New Haven Colony Founding
John Davenport and Theophilus Eaton arrived in Massachusetts Bay with the intention of building a new settlement.
Davenport was a Puritan minister, and Eaton was a well-to-do merchant, and each had experience in fitting out vessels for the Massachusetts Bay Company.
The two ships that they chartered arrived in Boston on June 26, 1637. They learned about the area around the Quinnipiac River from militia engaged in the Pequot War, so Eaton set sail to view the area in late August.
The site seemed ideal for trade, with a good port lying between Boston and the Dutch city of New Amsterdam on Manhattan and good access to the furs of the Connecticut River valley settlements of Hartford and Springfield.
Eaton returned to Boston, leaving seven men to remain through the winter and make preparations for the arrival of the rest of the company.
The main body of settlers landed on April 14, 1638, numbering about 250, with the addition of some from Massachusetts.
A number of the early dwellings were caves or "cellers," partially underground and carved into hillsides.
The problems for New Haven began at the beginning. Unlike the other colonies around them, they did not have a charter. Without a charter, there is no proof that the land belongs to you.
Despite purchasing land from the local Native Americans, the settlers were designated as squatters for a period of time. This would be an ongoing struggle for New Haven.
The colonists in Connecticut had no problem using military force to expand their territory, and without a charter, there was little the colonists could do to stop them.
Creation of Government
New Haven's government was created on October 5, 1639, when the founders and colonists adopted the Fundamental Agreement. This agreement was similar to that of the Fundamental Orders of Connecticut.
According to its terms, a court composed of 16 burgesses, i.e. voting citizens, was established to appoint a magistrate and officials and to conduct the business of the plantation.
The only eligible voters were "planters" who were members of "some or other of the approved Churches of New England."
This excluded indentured servants, temporary residents, and transient persons, who were considered to have no permanent interest in the community.
They formed their government around the Bible.
Merchants attempted to build merchandising enterprises but did not see much success. However, they did have success in education.
Davenport set up a grammar school called Hopkins School with the hopes of building a college in New Haven as well.
He would not see his vision come to pass, but Yale College was opened in 1701. Yale was used in training pastors.
Formation of New Haven
The Plantation soon had neighboring settlements established by other groups of Puritans from England. Additional independent towns (called plantations) were established adjacent to New Haven Plantation.
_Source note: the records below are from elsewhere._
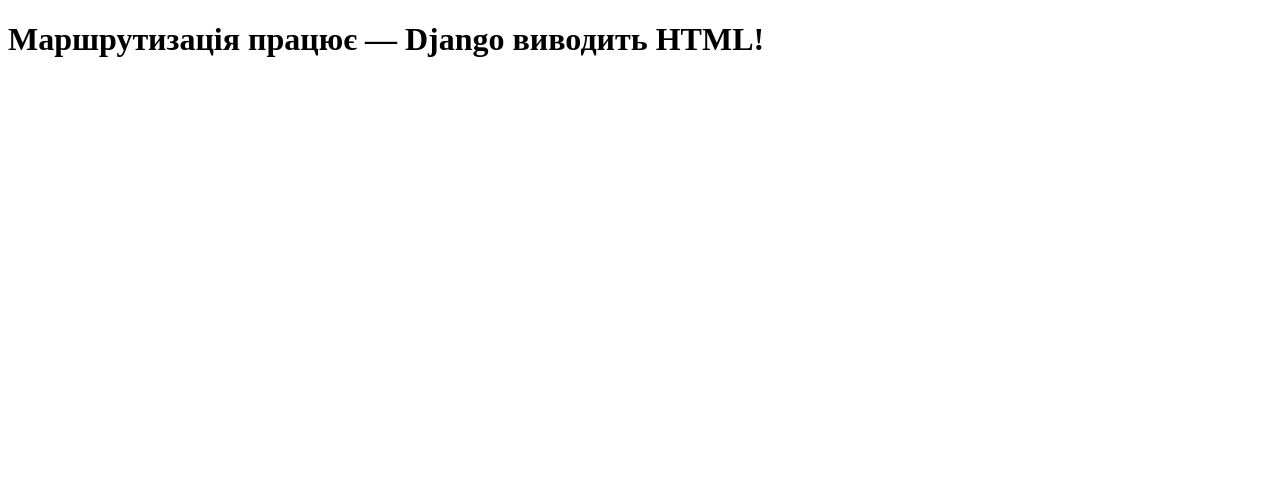
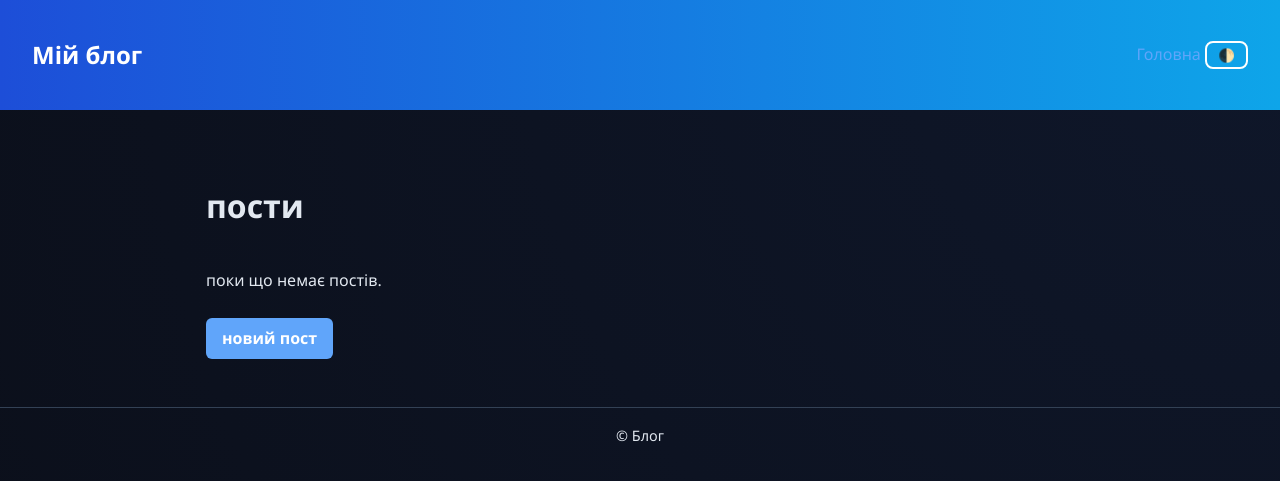
Before and after one commit to Nazar45168/Django, a Django app: page / in a window 1280 px wide. Shown: the top 481 px of the page. Run offline with Django 5.2, Linux system fonts and the light colour scheme; data that the repository does not hold is empty.

Commit message:
last commit

```diff
--- a/blog/templates/blog/index.html
+++ b/blog/templates/blog/index.html
@@ -1,5 +1,21 @@
-<!doctype html>
-<html lang="uk">
-<head><meta charset="utf-8"><title>Головна</title></head>
-<body><h1>Маршрутизація працює — Django виводить HTML!</h1></body>
-</html>
+{% extends "base.html" %}
+{% block title %}мій блог{% endblock %}
+
+{% block content %}
+<h1>пости</h1>
+
+<div class="grid">
+  {% for post in posts %}
+    <article class="card">
+      <h3><a href="{% url 'post_detail' post.pk %}">{{ post.title }}</a></h3>
+      <p>{{ post.text|truncatechars:160 }}</p>
+      <a class="btn" href="{% url 'post_detail' post.pk %}">читати</a>
+      <a class="btn" href="{% url 'post_edit' post.pk %}">редагувати</a>
+    </article>
+  {% empty %}
+    <p>поки що немає постів.</p>
+  {% endfor %}
+</div>
+
+<a class="btn" href="{% url 'post_new' %}">новий пост</a>
+{% endblock %}
--- a/mysite/settings.py
+++ b/mysite/settings.py
@@ -55,7 +55,7 @@
 TEMPLATES = [
     {
         'BACKEND': 'django.template.backends.django.DjangoTemplates',
-        'DIRS': [BASE_DIR / 'templates'],
+        'DIRS': [BASE_DIR / 'templates'],   # тут твій base.html
         'APP_DIRS': True,
         'OPTIONS': {
             'context_processors': [
@@ -121,3 +121,5 @@
 # https://docs.djangoproject.com/en/5.2/ref/settings/#default-auto-field
 
 DEFAULT_AUTO_FIELD = 'django.db.models.BigAutoField'
+
+STATICFILES_DIRS = [BASE_DIR / "static"]
```
Also changed, not shown: blog/templates/blog/post_detail.html (added, +8 -0 lines), blog/templates/blog/post_list.html (added, +11 -0 lines).
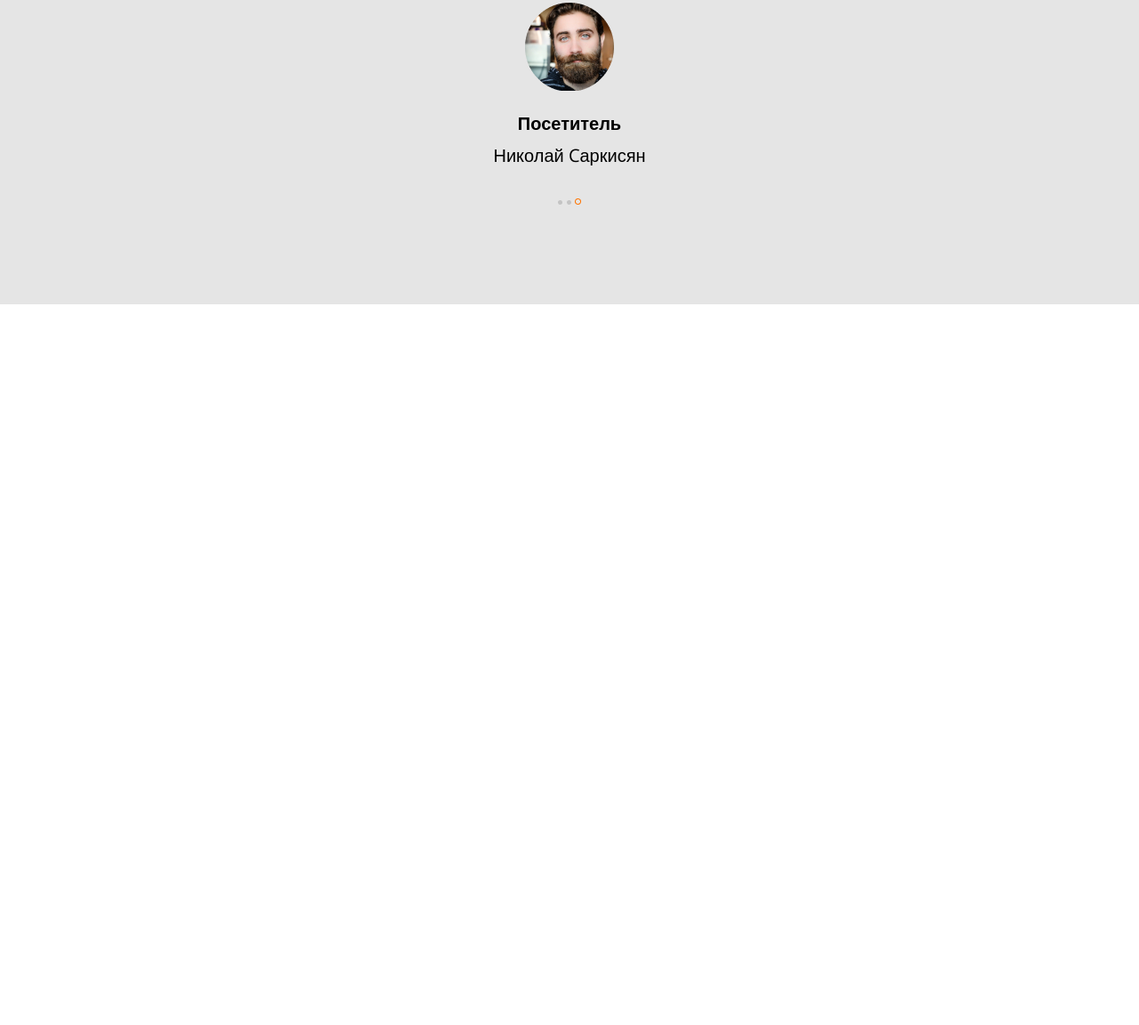
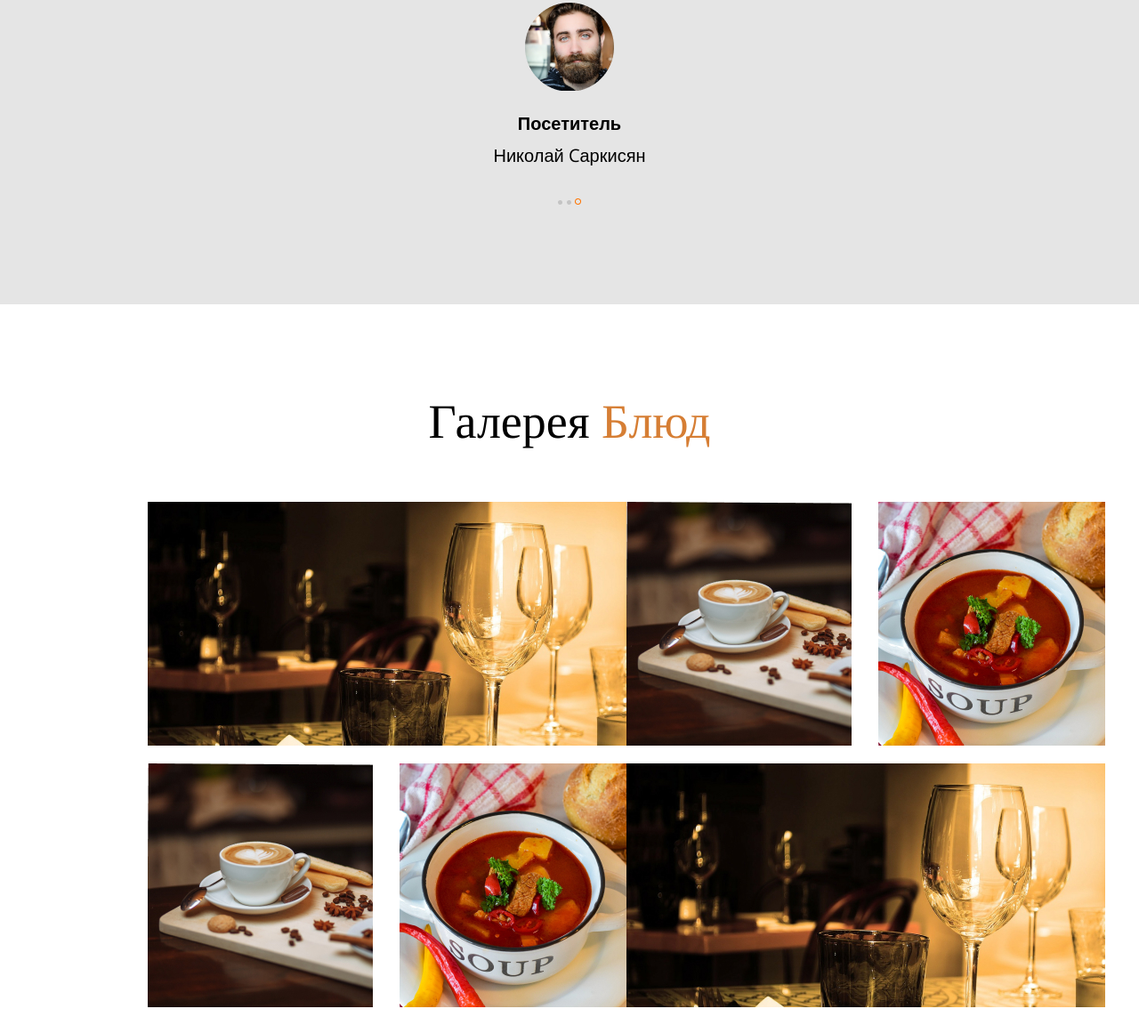
Before and after one commit to stan-hoffman/Restourant, a plain HTML site: page index.html in a window 1280 px wide. Shown: the part 4060-5212 px from the top of the page at 89% size. Before the commit the page ends 4402 px from the top, so only its background shows below. Drawn offline with nearby package versions, Linux system fonts and the light colour scheme.

```diff
--- a/index.html
+++ b/index.html
@@ -315,6 +315,33 @@
         </div>
     </div>
 
+    <div class="gallery">
+        <div class="container">
+            <div class="gallery-title">
+                Галерея <span>Блюд</span>
+            </div>
+            <div class="gallery-content">
+                <div class="left-content">
+                    <div class="gallery-up">
+                        <img src="/images/table-71380_1280 1.jpeg" alt="" class="photo-g-1">
+                    </div>
+                    <div class="gallery-down">
+                        <img src="/images/coffee.jpeg" alt="" class="photo-g-2">
+                        <img src="/images/goulash.jpeg" alt="" class="photo-g-3">
+                    </div>
+                </div>
+                <div class="right-content">
+                    <div class="gallery-up">
+                        <img src="/images/coffee.jpeg" alt="" class="photo-g-2">
+                        <img src="/images/goulash.jpeg" alt="" class="photo-g-3">
+                    </div>
+                    <div class="gallery-down">
+                        <img src="/images/table-71380_1280 1.jpeg" alt="" class="photo-g-1">
+                    </div>
+                </div>
+            </div>
+        </div>
+    </div>
 
 
 </body>
--- a/style.css
+++ b/style.css
@@ -480,3 +480,28 @@
 .review-rolls {
     padding-bottom: 107px;
 }
+
+.gallery-title {
+    font-family: 'Tinos', serif;
+    font-weight: 400;
+    font-size: 54px;
+    text-align: center;
+    padding-top: 101px;
+}
+
+.gallery-title span {
+    color: #D67E34;
+}
+
+.gallery-content {
+    display: flex;
+    justify-content: space-between;
+    padding-top: 59px;
+}
+
+.gallery-down,
+.gallery-up  {
+    display: flex;
+    justify-content: space-between;
+    margin-bottom: 20px;
+}
```
Also changed, not shown: images/coffee.jpeg (added), images/goulash.jpeg (added), images/table-71380_1280 1.jpeg (added), 1 other file.
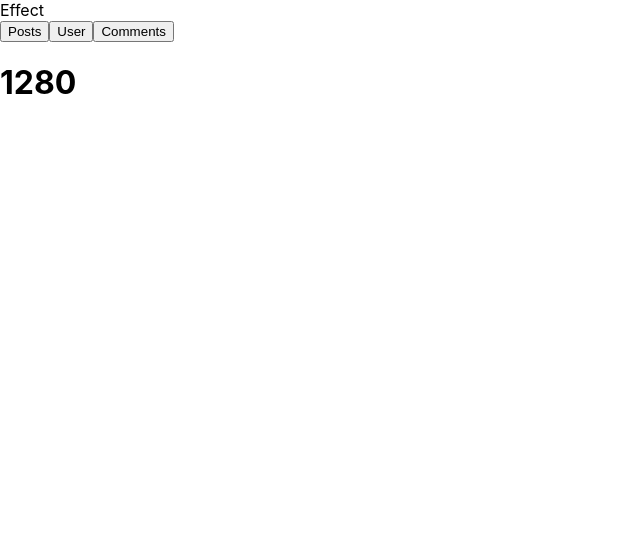
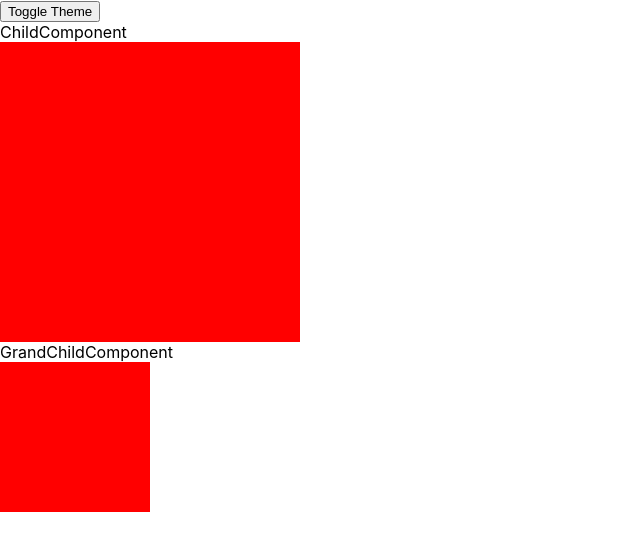
Before and after one commit to rishisingh09/react-hoooks, a React (Create React App) app: page / in a window 1280 px wide. Shown: the top 550 px of the page, without its empty margins (0-640 px from the left). Built offline with nearby package versions, Linux system fonts and the light colour scheme; no server answers.

Commit message:
context hook

```diff
--- a/src/App.js
+++ b/src/App.js
@@ -2,12 +2,13 @@ import logo from './logo.svg';
 import './App.css';
 import UseState from './components/state';
 import { Effect } from './components/effect';
+import Context from './components/context';
 
 function App() {
   return (
     <div>
       {/* <UseState /> */}
-      <Effect/>
+      <Context/>
     </div>
   );
 }
--- /dev/null
+++ b/src/components/ChildComponent.js
@@ -0,0 +1,17 @@
+import React, { useContext } from 'react'
+import GrandChildComponent from './GrandChildComponent'
+import { ThemeContext } from './context'
+
+
+const ChildComponent = () => {
+    const { theme, setTheme } = useContext(ThemeContext)
+    return (
+        <>
+            <div>ChildComponent</div>
+            <div style={{ height: 300, width: 300, backgroundColor: "red" }}></div>
+            <GrandChildComponent />
+        </>
+    )
+}
+
+export default ChildComponent
--- /dev/null
+++ b/src/components/GrandChildComponent.js
@@ -0,0 +1,18 @@
+import React, { useContext } from 'react'
+import { ThemeContext } from './context'
+
+
+const GrandChildComponent = () => {
+    const { theme, setTheme } = useContext(ThemeContext)
+
+    console.log(theme);
+
+    return (
+        <>
+            <div>GrandChildComponent</div>
+            <div style={{ height: 150, width: 150, backgroundColor: theme }}></div>
+        </>
+    )
+}
+
+export default GrandChildComponent
--- /dev/null
+++ b/src/components/context.js
@@ -0,0 +1,28 @@
+import React, { useState } from 'react'
+import ChildComponent from './ChildComponent';
+
+export const ThemeContext = React.createContext()
+
+const Context = () => {
+    const [theme, setTheme] = useState('red')
+
+    const toggleTheme = () => {
+        setTheme((prev) => {
+            if (prev === 'red') {
+                return 'green'
+            } else {
+                return "red"
+            }
+        })
+    }
+    return (
+        <div>
+            <ThemeContext.Provider value={{ theme, setTheme }}>
+                <button onClick={toggleTheme}>Toggle Theme</button>
+                <ChildComponent />
+            </ThemeContext.Provider>
+        </div>
+    )
+}
+
+export default Context
```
Milford and Guilford were established in 1639, and Stamford in 1640. Southold on the North Fork of Long Island was established by settlers from New Haven in 1640.
On October 23, 1643, in the context of the formation of the New England Confederation, composed of Massachusetts Bay, Plymouth, and Connecticut Colonies, for joint military action against threats of attack by natives, the New Haven Plantation and its subsidiary settlements, Stamford and Southhold on Long Island, were combined with the independent towns of Milford and Guilford and named the New Haven Colony which then joined the Confederation.
The town of Branford was settled in 1644 by residents from Wethersfield, Connecticut Colony, who were dissatisfied with the theocratic rule there.
They joined the New Haven Colony. Eaton served as governor of the new colony until his death in 1658
Absorption By Connecticut
As mentioned earlier, the New Haven Colony did not have a charter. The same was true for Connecticut.
John Winthrop Jr. represented Connecticut and New Haven when he petitioned King Charles II for a charter. This resulted in the Charter of 1662, which the colonists in Connecticut considered an overwhelming success, but the settlers in New Haven hated the charter.
This is due to the boundaries put in place that would result in New Haven being absorbed by the Connecticut Colony.
This would create a rivalry that lasted until 1875. Connecticut would have two separate capitals, one in each city, and the state legislature would commute between both of them. This would eventually end after a new capital building was built in Hartford in 1875.
Most natives of Connecticut do not realize how close the state was to being split into two different states.